▸ **Your goal**
Every line in the records below that holds the word "QPushButton" is to be copied.

▸ **Material provided**

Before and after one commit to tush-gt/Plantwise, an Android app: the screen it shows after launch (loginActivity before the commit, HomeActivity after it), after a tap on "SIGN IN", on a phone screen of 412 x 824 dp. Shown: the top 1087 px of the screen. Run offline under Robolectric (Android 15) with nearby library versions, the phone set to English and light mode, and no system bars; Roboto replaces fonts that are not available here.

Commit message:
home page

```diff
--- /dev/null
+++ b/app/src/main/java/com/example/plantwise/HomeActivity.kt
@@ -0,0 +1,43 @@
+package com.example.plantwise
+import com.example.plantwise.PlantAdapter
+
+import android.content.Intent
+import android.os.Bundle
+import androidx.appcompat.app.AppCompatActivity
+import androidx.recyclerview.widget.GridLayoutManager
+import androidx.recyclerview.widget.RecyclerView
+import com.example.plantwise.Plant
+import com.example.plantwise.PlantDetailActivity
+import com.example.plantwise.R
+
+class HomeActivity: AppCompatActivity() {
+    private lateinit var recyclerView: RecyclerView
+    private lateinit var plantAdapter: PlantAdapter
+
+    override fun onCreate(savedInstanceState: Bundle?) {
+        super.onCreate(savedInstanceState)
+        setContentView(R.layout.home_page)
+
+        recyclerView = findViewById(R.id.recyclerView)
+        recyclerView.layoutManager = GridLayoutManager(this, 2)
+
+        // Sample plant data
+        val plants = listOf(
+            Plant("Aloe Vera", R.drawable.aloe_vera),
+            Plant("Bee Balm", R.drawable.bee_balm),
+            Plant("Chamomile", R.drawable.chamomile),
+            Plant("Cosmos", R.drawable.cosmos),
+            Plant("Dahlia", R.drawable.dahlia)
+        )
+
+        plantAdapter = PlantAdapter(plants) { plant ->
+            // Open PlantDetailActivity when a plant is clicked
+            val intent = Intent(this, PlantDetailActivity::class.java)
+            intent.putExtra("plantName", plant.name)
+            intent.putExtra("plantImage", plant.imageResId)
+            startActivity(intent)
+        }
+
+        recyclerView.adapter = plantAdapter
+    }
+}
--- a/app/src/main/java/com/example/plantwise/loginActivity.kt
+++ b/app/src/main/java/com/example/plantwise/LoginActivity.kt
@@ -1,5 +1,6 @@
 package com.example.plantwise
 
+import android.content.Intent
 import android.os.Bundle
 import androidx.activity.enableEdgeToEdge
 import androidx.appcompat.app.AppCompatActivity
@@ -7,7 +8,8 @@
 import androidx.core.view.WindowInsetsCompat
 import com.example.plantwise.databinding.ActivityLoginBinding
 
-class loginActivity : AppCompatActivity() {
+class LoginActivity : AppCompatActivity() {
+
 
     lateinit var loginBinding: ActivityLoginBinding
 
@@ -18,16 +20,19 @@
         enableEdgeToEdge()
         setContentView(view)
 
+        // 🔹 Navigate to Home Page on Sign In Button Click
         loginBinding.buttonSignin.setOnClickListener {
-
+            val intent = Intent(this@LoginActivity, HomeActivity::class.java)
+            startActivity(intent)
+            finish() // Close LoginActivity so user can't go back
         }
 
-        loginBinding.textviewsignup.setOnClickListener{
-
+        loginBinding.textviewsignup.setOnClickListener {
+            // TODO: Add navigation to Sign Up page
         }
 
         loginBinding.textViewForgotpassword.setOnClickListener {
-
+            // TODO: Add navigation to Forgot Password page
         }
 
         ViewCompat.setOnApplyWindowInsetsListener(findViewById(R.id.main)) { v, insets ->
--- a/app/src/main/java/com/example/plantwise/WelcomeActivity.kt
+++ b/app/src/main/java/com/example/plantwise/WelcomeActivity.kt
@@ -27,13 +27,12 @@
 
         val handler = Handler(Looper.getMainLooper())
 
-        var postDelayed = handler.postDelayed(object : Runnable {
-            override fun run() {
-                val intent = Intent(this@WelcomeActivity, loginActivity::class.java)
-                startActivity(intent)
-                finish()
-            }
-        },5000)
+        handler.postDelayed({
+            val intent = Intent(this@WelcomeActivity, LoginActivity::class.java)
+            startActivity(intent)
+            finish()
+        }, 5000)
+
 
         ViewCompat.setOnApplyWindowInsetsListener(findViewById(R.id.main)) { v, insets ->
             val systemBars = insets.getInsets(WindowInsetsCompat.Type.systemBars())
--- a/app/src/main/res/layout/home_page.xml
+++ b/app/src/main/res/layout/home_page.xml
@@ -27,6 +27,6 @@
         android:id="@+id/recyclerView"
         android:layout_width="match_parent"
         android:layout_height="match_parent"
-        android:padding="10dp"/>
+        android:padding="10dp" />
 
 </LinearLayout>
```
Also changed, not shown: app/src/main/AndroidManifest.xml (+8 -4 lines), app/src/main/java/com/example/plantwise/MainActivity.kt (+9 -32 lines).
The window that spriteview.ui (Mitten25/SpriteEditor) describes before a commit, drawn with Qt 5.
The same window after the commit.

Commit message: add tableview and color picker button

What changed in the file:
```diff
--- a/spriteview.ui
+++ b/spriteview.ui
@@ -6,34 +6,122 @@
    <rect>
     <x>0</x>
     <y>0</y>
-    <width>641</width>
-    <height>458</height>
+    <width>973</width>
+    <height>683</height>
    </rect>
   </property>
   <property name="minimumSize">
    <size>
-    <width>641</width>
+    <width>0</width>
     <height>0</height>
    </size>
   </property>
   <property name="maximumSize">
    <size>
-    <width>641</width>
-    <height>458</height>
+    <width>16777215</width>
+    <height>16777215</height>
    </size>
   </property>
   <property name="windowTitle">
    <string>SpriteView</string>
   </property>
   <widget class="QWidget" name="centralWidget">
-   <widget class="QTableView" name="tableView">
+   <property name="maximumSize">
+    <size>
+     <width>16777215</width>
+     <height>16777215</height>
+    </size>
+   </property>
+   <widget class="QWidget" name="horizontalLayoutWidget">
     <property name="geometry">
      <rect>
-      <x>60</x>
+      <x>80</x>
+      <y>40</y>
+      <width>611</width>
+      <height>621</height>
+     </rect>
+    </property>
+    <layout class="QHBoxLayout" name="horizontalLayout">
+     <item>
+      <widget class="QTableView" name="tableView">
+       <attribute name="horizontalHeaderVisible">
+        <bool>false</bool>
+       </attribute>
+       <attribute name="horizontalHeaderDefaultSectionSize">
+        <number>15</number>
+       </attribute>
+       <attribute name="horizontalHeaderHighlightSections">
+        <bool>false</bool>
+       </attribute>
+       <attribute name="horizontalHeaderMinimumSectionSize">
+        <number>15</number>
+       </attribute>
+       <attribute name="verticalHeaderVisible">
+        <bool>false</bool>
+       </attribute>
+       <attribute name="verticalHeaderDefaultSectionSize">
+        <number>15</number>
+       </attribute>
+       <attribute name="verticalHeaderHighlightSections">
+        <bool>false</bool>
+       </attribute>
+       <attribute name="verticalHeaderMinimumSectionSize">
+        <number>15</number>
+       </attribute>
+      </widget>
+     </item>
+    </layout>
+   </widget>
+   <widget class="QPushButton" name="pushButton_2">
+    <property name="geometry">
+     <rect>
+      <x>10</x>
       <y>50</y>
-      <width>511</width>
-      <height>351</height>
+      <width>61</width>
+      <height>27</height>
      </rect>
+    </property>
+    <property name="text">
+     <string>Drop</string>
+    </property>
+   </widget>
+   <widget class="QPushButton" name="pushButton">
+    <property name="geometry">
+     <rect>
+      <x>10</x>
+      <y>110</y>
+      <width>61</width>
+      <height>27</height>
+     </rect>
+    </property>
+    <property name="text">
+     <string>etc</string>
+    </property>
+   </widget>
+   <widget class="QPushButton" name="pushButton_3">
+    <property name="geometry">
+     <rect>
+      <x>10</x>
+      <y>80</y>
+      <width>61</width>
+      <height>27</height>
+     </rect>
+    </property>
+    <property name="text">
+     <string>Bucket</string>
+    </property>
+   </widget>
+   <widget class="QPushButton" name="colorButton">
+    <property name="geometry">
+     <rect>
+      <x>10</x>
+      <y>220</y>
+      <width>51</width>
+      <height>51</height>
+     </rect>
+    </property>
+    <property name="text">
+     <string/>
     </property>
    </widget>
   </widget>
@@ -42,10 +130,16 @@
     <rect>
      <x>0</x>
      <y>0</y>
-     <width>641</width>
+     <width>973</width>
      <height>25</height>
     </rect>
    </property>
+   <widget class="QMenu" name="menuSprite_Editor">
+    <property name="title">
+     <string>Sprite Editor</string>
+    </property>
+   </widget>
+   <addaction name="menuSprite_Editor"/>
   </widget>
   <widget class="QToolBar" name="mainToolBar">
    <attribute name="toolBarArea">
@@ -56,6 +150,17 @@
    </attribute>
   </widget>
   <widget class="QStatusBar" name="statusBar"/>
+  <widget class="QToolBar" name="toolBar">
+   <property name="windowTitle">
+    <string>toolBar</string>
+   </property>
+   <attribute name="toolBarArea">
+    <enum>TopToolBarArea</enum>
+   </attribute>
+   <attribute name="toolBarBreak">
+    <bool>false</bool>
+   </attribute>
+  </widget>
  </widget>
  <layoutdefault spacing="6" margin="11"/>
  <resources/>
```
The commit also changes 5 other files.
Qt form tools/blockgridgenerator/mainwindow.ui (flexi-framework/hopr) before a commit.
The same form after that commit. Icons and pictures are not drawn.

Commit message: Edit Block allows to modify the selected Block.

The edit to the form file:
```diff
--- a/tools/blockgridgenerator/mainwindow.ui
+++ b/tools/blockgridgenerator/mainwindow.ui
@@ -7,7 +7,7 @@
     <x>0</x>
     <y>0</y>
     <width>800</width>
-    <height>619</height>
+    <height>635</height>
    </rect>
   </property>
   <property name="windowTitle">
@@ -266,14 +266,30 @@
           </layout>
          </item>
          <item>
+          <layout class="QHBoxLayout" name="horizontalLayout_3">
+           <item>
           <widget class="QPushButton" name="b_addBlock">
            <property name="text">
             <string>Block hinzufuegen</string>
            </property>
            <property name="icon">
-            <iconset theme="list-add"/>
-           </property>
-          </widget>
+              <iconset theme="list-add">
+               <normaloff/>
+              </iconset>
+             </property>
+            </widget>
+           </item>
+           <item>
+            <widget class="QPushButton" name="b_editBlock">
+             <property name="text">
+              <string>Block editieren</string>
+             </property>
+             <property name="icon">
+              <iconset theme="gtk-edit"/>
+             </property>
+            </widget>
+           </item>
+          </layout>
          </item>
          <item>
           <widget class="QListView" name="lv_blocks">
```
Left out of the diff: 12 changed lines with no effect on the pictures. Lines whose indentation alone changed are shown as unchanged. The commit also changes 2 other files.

▸ **Solution to this exercise**
+   <widget class="QPushButton" name="pushButton_2">
+   <widget class="QPushButton" name="pushButton">
+   <widget class="QPushButton" name="pushButton_3">
+   <widget class="QPushButton" name="colorButton">
           <widget class="QPushButton" name="b_addBlock">
+            <widget class="QPushButton" name="b_editBlock">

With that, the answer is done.